Task statement: Among the following entries, how many lines hold the string "math"? State only the number.
(Data provided begins)
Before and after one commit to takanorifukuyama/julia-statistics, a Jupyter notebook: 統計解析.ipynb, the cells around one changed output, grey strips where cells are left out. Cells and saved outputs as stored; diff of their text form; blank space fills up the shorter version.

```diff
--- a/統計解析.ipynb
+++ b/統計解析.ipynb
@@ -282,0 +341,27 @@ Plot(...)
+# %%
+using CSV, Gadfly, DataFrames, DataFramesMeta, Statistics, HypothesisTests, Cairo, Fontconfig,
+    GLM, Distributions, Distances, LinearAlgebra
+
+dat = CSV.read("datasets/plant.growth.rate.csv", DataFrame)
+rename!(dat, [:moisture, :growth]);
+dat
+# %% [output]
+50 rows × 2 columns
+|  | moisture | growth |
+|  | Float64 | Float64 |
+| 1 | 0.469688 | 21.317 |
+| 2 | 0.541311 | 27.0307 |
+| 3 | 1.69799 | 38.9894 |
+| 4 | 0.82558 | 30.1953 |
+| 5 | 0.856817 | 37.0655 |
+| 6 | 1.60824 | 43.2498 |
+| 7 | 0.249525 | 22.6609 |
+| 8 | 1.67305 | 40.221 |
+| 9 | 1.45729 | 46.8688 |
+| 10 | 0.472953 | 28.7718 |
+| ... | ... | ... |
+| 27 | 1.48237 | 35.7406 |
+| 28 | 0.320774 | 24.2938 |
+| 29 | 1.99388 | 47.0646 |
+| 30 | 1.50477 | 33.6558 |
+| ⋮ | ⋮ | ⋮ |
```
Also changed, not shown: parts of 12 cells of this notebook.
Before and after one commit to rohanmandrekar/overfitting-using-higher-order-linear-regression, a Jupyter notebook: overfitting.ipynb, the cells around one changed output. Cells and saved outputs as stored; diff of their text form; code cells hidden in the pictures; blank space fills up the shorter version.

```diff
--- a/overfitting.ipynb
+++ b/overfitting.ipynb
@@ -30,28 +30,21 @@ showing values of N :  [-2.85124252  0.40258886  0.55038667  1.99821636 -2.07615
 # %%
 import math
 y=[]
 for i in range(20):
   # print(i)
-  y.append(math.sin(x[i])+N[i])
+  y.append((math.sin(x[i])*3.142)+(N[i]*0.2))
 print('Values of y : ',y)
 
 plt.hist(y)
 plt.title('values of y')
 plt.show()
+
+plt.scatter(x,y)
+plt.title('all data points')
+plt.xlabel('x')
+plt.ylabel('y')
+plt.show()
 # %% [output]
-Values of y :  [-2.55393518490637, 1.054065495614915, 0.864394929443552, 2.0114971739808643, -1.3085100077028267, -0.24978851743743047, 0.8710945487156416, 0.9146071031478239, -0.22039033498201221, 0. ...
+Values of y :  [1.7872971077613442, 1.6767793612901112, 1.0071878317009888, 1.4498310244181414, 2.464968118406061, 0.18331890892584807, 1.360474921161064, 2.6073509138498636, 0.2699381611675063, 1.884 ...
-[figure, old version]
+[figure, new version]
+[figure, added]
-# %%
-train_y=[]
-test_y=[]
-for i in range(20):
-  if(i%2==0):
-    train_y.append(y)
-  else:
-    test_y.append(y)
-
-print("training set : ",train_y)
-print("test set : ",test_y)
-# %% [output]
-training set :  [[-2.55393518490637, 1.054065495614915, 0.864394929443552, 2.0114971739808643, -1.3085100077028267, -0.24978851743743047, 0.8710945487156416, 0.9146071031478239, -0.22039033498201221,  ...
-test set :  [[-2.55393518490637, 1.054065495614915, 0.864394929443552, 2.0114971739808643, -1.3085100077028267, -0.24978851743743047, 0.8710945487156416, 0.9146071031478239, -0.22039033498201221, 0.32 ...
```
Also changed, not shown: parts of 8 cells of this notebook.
(Data provided ends)
Exercise response: 3